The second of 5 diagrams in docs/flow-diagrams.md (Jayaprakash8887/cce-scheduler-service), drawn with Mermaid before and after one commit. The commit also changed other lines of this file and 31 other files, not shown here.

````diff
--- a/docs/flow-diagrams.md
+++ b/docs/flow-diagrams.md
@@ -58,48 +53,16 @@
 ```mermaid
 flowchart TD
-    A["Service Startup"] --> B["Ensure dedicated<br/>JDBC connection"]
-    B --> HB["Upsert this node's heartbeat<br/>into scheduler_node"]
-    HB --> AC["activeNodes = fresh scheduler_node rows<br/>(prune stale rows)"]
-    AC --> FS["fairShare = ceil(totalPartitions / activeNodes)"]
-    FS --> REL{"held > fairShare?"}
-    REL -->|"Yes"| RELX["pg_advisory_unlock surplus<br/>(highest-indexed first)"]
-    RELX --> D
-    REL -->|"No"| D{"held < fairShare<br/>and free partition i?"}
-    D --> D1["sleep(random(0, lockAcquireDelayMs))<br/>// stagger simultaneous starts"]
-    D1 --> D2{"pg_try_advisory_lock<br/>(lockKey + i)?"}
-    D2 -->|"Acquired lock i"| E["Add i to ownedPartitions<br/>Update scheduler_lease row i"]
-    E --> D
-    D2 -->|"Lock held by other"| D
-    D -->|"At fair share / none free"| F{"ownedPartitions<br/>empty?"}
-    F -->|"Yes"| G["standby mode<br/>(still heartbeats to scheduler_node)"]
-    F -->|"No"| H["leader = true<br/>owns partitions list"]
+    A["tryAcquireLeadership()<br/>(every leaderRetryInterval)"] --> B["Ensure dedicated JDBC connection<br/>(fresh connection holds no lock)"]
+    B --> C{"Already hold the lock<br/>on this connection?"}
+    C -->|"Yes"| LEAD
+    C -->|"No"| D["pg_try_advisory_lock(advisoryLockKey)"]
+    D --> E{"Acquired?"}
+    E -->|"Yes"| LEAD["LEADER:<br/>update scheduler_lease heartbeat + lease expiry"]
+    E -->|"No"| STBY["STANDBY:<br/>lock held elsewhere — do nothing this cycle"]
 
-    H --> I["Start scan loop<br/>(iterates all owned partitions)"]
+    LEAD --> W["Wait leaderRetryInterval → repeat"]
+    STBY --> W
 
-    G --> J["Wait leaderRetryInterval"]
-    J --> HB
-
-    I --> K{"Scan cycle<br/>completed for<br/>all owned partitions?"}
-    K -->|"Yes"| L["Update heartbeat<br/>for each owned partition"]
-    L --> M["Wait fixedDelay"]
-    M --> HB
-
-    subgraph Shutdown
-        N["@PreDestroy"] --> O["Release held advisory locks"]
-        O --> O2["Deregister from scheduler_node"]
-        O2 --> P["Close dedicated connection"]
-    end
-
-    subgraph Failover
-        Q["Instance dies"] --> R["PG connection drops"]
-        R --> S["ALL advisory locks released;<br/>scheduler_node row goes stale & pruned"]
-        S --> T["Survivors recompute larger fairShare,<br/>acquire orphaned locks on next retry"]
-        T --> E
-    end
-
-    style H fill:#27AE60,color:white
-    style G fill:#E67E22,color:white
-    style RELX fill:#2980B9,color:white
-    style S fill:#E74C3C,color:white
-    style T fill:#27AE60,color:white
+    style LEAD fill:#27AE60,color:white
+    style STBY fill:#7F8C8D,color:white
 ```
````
----
Your objective -
A copy of each line in the data above that holds the string "style" is needed.

Answer to the exercise -
-    style H fill:#27AE60,color:white
-    style G fill:#E67E22,color:white
-    style RELX fill:#2980B9,color:white
-    style S fill:#E74C3C,color:white
-    style T fill:#27AE60,color:white
+    style LEAD fill:#27AE60,color:white
+    style STBY fill:#7F8C8D,color:white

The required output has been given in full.